Results: The molecular evolution of H19 was initially analyzed on a large phylogenetic scale. Results showed that the gene was highly conserved within a broad range, especially in the 5' terminal sequence. The molecular evolution of the gene was then analyzed using published re-sequencing data of 30 wild boars from Tibet, 3 wild boars from Sichuan, and 15 native pigs from other regions in China. Eight polymorphic sites were identified, and the nucleotide diversity (π) value within the H19 gene body was significantly higher (Z-test, P < 0.05) in domesticated pigs than in wild pigs. However, no significant divergence occurred between domesticated and wild pigs. Single nucleotide polymorphisms in the 3' terminal sequence were surveyed in other Chinese local breeds and foreign pig breeds. We observed a consistently higher diversity in domesticated pigs than in wild pigs. The methylation pattern of the H19 gene in pigs was subsequently analyzed using published methylated DNA immunoprecipitation data and an unpublished single-base resolution liver methylome. Analysis results showed distinct methylation levels in some tissues. Among the samples surveyed, Landrace showed the lowest methylation level, followed by the Guizhou wild boar, whereas the Enshi pig exhibited the highest methylation level in the 2 kb upstream region of the H19 gene. Liver transcriptome data suggested that Landrace harbored the highest expression of the H19 gene, followed by the Guizhou wild boar, whereas the Enshi pig harbored the lowest expression of the gene. Differential methylation sites (DMSs) among the three breeds were mainly identified in the 2 kb upstream region of the H19 gene. In the Enshi pig, we detected allele-specific methylation (ASM) regions in the 2 kb upstream region of the H19 gene. Most of the DMSs in the upstream 2 kb region of the gene were also located in the ASM region in this breed.

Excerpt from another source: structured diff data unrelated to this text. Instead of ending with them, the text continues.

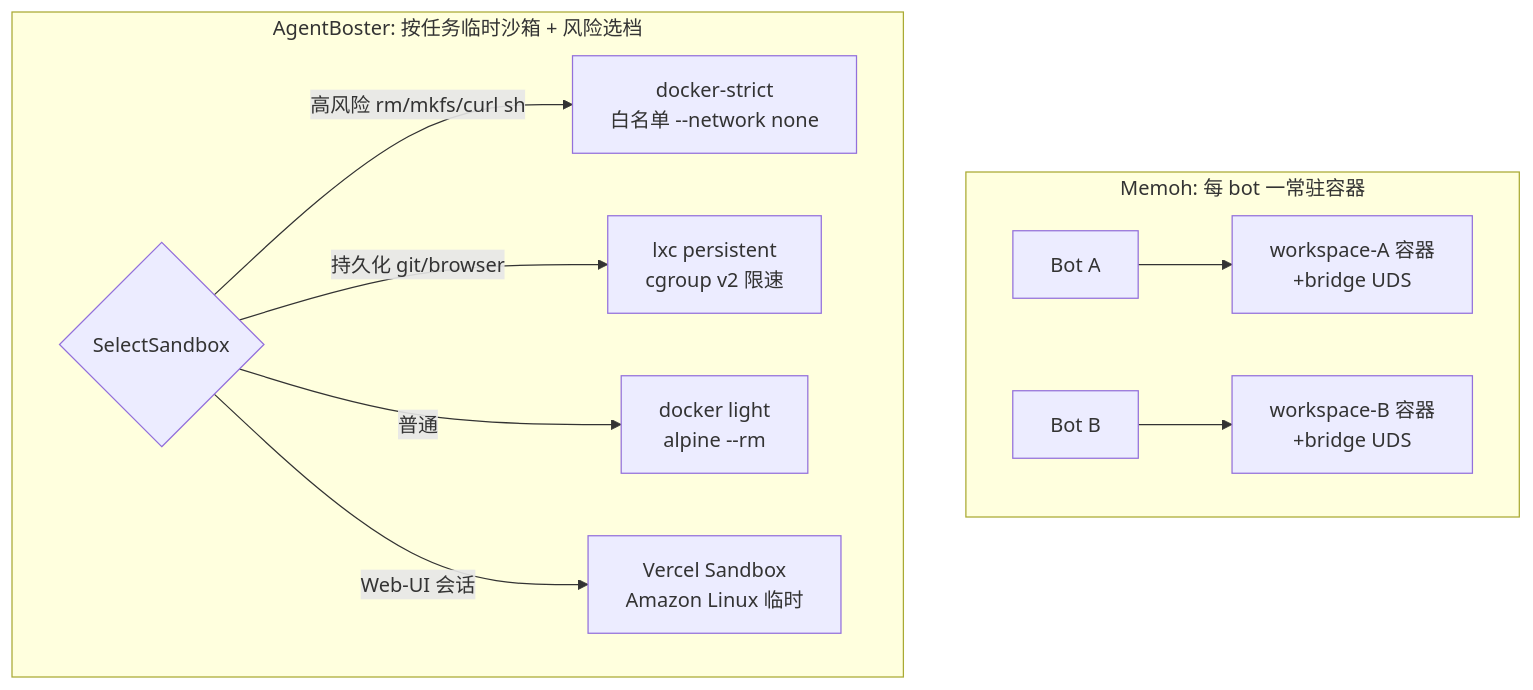
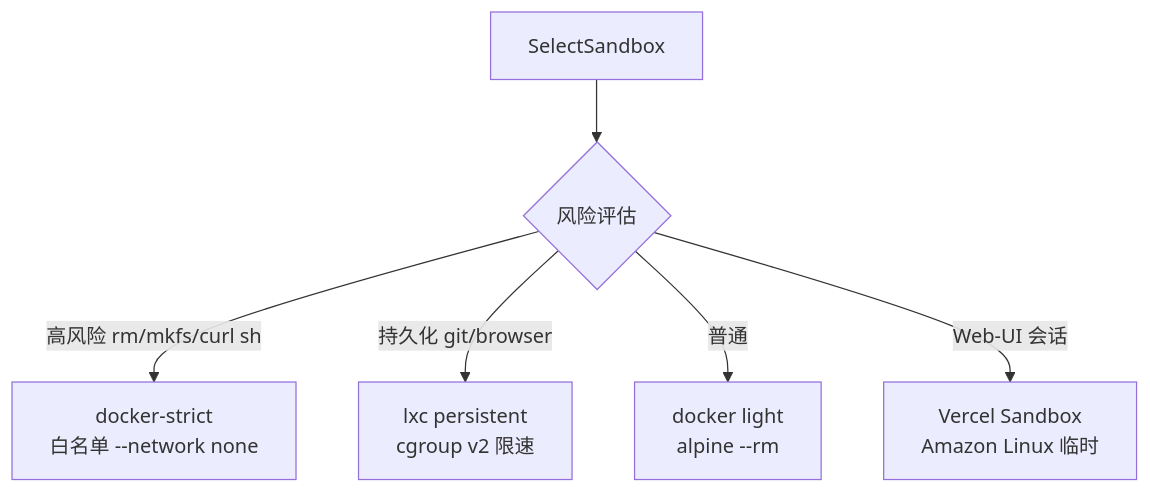
Before and after one commit to NekoSekaiMoe/agentboster: diagram 12 of 32 in docs/memoh-vs-agentboster.md, drawn with Mermaid. The commit also changed other lines of this file, not shown here.

````diff
--- a/docs/memoh-vs-agentboster.md
+++ b/docs/memoh-vs-agentboster.md
@@ -142,14 +180,8 @@
 ```mermaid
 flowchart TB
-    subgraph Memoh["Memoh: 每 bot 一常驻容器"]
-        MB1["Bot A"] --> MC1["workspace-A 容器<br/>+bridge UDS"]
-        MB2["Bot B"] --> MC2["workspace-B 容器<br/>+bridge UDS"]
-    end
-    subgraph AgentBoster["AgentBoster: 按任务临时沙箱 + 风险选档"]
-        ARisk{"SelectSandbox"}
-        ARisk -->|高风险 rm/mkfs/curl sh| AD["docker-strict<br/>白名单 --network none"]
-        ARisk -->|持久化 git/browser| AL["lxc persistent<br/>cgroup v2 限速"]
-        ARisk -->|普通| ADL["docker light<br/>alpine --rm"]
-        ARisk -->|Web-UI 会话| AV["Vercel Sandbox<br/>Amazon Linux 临时"]
-    end
+    B1["SelectSandbox"] --> B2{风险评估}
+    B2 -->|高风险 rm/mkfs/curl sh| B3["docker-strict<br/>白名单 --network none"]
+    B2 -->|持久化 git/browser| B4["lxc persistent<br/>cgroup v2 限速"]
+    B2 -->|普通| B5["docker light<br/>alpine --rm"]
+    B2 -->|Web-UI 会话| B6["Vercel Sandbox<br/>Amazon Linux 临时"]
 ```
````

Conclusions: Molecular analyses suggest that the H19 gene was highly conserved during large-scale evolution and exhibited genotype differentiation during domestication and breed differentiation. The drastic diversity pattern between domestic and wild pigs in the H19 gene body, which was highly conserved during large-scale evolution, suggests that this gene might have played roles in the breed differentiation of domestic pigs. Methylation analysis indicates an opposite epigenetic regulation direction between Chinese and European pig (EU) domestication, which resulted in opposite expression changes in this gene between the two domesticated groups. Our preliminary analyses on DMSs among different pig breeds and ASM imply that imprinting was associated with methylation differences. This study systematically demonstrates the genetic and epigenetic patterns of H19 during pig domestication and provide valuable cues and basis for further research on the function of H19 in pig domestication.
Keywords: Breed divergence; Domestication; H19; Long non-coding gene; Methylation; Molecular evolution; Pig.